WASHINGTON D.C., DC — Sunday is the final day of the Something in the Water Festival happening in Washington, DC. Thousands of people have attended the three-day event. On Sunday, they had a free pop-up church service with a star studded line-up.
“I can't really explain it. I just feel in the presence of the Lord, in the presence of good people, to hear good music music that I listen to on a daily, live, it's just it's amazing,” Laura Stevens said.
After a trying week, Stevens said the outdoor pop-service is just what she needed to kick off a new seven days. The coronavirus pandemic temporarily closed the doors to churches. She and her friend Charita Matthews were happy for the space to worship in person.

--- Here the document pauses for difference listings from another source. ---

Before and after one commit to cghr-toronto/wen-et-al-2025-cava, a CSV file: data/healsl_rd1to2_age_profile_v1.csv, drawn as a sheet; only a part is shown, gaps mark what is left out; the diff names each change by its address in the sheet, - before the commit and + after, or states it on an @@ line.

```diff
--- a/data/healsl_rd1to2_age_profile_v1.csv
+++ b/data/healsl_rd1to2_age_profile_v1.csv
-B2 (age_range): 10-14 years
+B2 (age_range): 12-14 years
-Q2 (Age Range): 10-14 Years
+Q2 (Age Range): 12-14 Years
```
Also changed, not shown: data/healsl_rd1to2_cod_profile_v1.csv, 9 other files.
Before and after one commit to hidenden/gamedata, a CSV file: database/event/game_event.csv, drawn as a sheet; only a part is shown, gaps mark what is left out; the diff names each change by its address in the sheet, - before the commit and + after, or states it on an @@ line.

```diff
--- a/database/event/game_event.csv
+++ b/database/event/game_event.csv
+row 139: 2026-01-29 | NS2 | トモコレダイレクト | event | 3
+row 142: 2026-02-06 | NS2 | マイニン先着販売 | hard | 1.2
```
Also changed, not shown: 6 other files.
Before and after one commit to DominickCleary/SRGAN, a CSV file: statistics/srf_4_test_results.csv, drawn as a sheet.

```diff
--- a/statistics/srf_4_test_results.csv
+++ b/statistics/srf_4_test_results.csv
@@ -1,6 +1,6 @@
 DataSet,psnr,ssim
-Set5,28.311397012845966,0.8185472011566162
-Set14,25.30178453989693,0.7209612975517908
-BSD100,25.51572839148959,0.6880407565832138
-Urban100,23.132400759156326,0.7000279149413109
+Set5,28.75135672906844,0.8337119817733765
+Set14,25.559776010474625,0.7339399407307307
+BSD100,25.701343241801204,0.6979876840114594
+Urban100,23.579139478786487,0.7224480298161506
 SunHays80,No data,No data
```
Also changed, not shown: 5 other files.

“Being in those four walls for that long period of time, it's a lot and you don't realize what the emotional toll it takes on you,” Matthews said.
The event kicked off with prayer. Thomas Bowen, the Director of Religious and African American Affairs for DC, said Sunday’s service is what the community needs to bridge gaps created during the pandemic.

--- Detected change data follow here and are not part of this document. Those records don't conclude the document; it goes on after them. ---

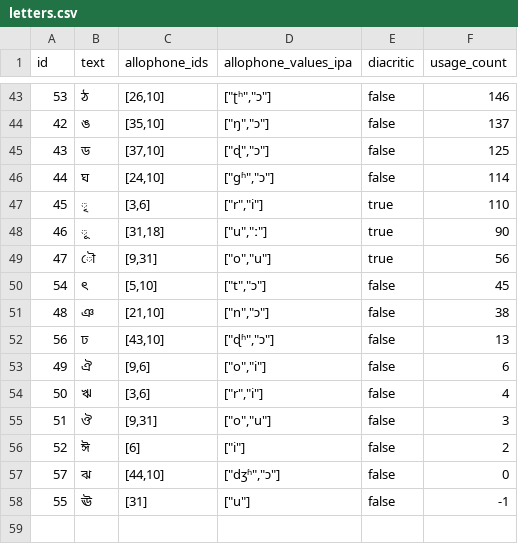
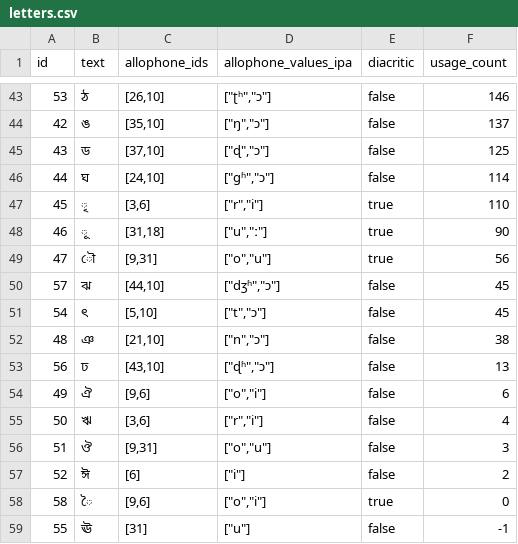
Before and after one commit to elimu-ai/webapp, a CSV file: src/main/resources/db/content_TEST/ben/letters.csv, drawn as a sheet; only a part is shown, gaps mark what is left out.

Commit message:
#774 Add educational content: Bengali
- Added vowel diacritic: ৈ

```diff
--- a/src/main/resources/db/content_TEST/ben/letters.csv
+++ b/src/main/resources/db/content_TEST/ben/letters.csv
@@ -49,2 +49,3 @@ id,text,allophone_ids,allophone_values_ipa,diacritic,usage_count
 47,ৌ,"[9,31]","[""o"",""u""]",true,56
+57,ঝ,"[44,10]","[""dʒʱ"",""ɔ""]",false,45
 54,ৎ,"[5,10]","[""t"",""ɔ""]",false,45
@@ -56,3 +57,3 @@ id,text,allophone_ids,allophone_values_ipa,diacritic,usage_count
 52,ঈ,[6],"[""i""]",false,2
-57,ঝ,"[44,10]","[""dʒʱ"",""ɔ""]",false,0
+58,ৈ,"[9,6]","[""o"",""i""]",true,0
 55,ঊ,[31],"[""u""]",false,-1
```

“We do need to bring each other together. We've been through lots of things over the course of the past two or three years. I can think of nothing that speaks more so to the hearts of people as inspirational music like gospel music,” the Rev. Bowen said.
The day was filled with sermons and performances with artists from all around the country, and from the Howard Gospel Choir. The Assistant Music Director for the choir, Darrell Brown, said performing on Juneteenth is tribute to the generations who could only dream of performing on stages like this.
“Music is a universal language; and so no matter what genre, there's a message always in a song. We stand upon great shoulders and so we do this not just for us and the people that are here, for those who have come before us and who have paved the way for us," Brown said.